Nier will mess with your head, make you laugh, introduce some of the most bizarre characters you will ever see in a game, and share the unflinching love of a father for his dying daughter.
And that’s only during the first time through it before inviting you to to try for the second ending that makes you feel bad about everything that you’ve done.
Dante’s Inferno won’t be coming out in the Middle East according to gaming site, GamesLatest, based out in Dubai. Following an “evaluation process which is based on consumer tastes, preferences, platform mix and other factors.”, EA has apparently decided not to risk publishing the title in the region.

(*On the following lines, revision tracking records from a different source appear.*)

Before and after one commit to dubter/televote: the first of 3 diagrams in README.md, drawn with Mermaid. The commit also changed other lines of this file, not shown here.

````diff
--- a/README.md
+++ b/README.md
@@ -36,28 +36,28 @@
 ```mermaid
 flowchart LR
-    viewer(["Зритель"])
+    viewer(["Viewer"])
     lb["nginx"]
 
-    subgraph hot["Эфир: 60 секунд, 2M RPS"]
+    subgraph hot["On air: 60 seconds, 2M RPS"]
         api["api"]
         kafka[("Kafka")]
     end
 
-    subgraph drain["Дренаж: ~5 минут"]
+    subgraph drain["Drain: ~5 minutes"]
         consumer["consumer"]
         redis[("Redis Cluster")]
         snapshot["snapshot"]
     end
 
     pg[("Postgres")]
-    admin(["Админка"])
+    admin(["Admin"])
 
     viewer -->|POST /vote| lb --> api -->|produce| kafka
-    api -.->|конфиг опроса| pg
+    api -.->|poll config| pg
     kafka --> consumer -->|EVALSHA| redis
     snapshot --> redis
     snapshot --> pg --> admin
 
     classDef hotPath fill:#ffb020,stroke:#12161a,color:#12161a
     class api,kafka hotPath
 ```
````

The article indicates that it likely ran the risk of getting banned in the same way that Darksiders and Bayonetta were due largely to the sensitivity that certain topics can elicit there. A ban doesn’t mean that the game is impossible to get, but that it can’t be sold where it takes place in. Of course, that doesn’t necessarily mean that it can’t get into the hands of players willing to import it, either.
It’s not that surprising considering the Xtreme angle that the marketing for Dante’s Inferno has employed to drum up excitement over the game despite the controversy it brought down on them from last year’s E3 to the last minute changes to their proposed trailer for the Super Bowl. But its interpretation of Dante Alighieri’s classic has also drummed up as much concern here, especially from those that had actually read the original work it is based off of.

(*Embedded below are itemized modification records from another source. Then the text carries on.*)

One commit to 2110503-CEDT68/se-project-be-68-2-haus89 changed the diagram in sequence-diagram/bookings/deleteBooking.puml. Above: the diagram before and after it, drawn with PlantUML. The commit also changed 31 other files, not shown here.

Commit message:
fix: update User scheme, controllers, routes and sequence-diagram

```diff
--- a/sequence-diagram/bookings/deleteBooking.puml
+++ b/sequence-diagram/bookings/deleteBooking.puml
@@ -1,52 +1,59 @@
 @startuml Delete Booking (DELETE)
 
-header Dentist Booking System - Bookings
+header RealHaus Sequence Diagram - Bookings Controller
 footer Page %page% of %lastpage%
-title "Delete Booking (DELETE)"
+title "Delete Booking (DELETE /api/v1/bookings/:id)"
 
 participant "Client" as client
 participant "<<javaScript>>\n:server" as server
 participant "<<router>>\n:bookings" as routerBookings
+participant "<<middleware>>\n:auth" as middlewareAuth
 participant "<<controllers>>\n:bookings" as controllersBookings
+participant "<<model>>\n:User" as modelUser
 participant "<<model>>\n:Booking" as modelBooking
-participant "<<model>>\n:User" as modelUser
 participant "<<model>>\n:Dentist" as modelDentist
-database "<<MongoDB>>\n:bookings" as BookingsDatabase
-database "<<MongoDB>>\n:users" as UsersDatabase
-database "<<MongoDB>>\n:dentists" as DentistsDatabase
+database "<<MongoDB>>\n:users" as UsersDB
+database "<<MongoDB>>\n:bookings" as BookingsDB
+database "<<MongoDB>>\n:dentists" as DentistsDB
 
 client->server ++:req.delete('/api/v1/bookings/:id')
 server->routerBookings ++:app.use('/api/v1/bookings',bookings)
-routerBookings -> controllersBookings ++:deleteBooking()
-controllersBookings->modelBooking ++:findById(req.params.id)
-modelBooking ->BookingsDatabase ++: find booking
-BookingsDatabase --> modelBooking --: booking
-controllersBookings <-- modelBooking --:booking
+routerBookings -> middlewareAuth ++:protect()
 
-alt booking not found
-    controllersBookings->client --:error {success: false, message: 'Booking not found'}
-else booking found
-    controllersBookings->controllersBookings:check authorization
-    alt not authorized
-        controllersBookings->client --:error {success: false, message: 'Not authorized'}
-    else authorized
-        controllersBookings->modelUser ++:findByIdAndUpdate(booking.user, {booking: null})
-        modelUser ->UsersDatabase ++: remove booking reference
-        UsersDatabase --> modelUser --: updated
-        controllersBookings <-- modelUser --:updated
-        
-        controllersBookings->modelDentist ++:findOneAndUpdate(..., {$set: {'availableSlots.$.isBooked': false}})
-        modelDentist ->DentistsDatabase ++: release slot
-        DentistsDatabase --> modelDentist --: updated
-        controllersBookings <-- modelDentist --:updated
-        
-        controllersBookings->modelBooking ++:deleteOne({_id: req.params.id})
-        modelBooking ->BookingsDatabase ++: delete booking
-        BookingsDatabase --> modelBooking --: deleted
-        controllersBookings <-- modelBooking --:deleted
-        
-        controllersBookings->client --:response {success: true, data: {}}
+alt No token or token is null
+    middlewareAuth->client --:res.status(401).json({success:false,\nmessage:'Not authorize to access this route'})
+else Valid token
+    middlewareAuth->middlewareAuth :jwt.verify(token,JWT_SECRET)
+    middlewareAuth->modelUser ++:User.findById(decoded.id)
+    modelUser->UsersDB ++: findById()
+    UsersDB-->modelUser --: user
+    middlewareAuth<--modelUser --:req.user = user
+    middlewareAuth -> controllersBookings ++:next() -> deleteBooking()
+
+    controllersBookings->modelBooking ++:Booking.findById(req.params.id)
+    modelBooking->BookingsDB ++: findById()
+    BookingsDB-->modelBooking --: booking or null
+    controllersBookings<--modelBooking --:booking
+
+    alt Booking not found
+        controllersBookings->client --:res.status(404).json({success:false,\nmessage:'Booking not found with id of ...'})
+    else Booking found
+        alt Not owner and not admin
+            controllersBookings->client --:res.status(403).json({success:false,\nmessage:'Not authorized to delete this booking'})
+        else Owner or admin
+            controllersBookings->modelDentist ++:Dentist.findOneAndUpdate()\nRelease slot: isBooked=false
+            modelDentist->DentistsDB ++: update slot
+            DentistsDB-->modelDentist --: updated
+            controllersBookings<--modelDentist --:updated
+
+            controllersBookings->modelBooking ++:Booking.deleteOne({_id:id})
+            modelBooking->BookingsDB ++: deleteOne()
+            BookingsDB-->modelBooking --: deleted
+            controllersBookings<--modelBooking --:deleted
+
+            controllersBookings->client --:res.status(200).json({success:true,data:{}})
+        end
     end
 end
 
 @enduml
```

One thing that I honestly don’t think it’s going to do is to get more players to look up the classic despite the efforts being made for the book. It’ll bring more attention to it, that I have no doubt, but I’m not entirely certain that players will be hitting up Amazon to get to it, either. How many players do you know had read through Luo Guanzhong’s Romance of the Three Kingdoms after picking up the latest iteration of Koei’s Dynasty Warriors?
But you have to give them props for even trying to bring attention to a classic like this and it will be interesting to see just what kind of imaginative interpretation the designers bring to it, even if the kind of attention it brings doesn’t necessarily fit between the covers of the original book. Or within the public boundaries of every culture.